"""
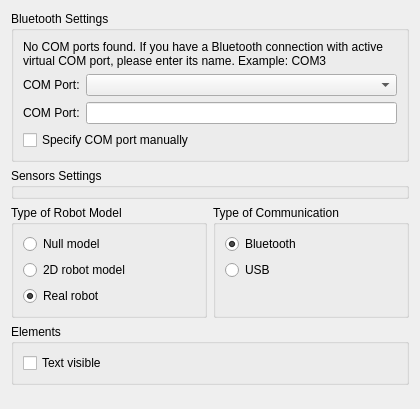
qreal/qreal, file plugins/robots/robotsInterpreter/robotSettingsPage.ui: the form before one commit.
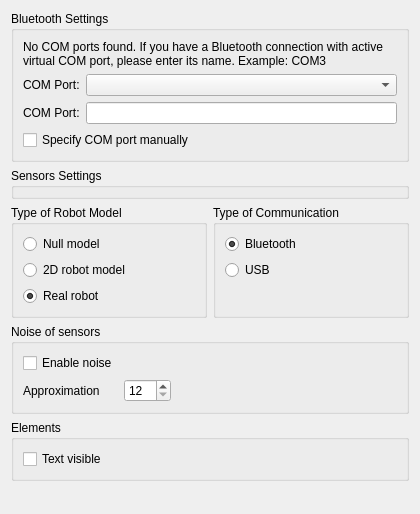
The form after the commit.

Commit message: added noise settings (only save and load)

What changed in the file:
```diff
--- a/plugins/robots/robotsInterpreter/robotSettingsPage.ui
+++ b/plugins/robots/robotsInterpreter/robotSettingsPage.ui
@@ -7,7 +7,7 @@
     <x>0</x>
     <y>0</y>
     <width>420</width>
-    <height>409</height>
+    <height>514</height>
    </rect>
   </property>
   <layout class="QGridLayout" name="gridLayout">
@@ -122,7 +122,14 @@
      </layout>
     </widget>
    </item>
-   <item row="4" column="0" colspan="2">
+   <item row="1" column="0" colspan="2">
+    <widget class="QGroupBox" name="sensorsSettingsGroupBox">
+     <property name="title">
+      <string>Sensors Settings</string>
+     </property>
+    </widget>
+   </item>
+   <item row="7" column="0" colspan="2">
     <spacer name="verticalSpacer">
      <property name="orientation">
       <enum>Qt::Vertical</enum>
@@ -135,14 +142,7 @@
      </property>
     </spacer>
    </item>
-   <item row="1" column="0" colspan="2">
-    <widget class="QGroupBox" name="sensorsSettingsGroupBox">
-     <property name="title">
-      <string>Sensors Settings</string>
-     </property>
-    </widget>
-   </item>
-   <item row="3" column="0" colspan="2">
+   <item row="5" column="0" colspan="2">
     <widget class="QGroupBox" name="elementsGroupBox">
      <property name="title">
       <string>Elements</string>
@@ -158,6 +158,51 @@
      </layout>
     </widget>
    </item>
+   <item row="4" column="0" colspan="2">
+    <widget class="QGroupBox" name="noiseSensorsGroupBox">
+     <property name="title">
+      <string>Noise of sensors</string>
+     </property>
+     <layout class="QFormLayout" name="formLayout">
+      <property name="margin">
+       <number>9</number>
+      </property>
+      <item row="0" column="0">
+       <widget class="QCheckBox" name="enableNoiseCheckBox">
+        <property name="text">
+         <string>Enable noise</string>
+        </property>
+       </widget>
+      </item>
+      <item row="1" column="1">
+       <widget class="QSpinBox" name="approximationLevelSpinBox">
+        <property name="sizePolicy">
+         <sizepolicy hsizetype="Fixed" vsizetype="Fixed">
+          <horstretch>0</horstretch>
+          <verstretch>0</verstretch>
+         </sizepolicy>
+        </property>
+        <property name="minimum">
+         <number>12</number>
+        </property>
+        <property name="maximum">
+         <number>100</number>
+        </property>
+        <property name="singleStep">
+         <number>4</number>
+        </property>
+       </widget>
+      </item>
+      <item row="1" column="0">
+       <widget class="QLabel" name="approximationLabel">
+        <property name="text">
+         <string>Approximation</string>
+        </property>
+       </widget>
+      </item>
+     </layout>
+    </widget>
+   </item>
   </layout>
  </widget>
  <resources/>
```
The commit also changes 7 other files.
"""
== WORK ORDER ==
Find and show each line of the listing with the word "spacer".

== EXERCISE OUTPUT ==
     <spacer name="verticalSpacer">
     </spacer>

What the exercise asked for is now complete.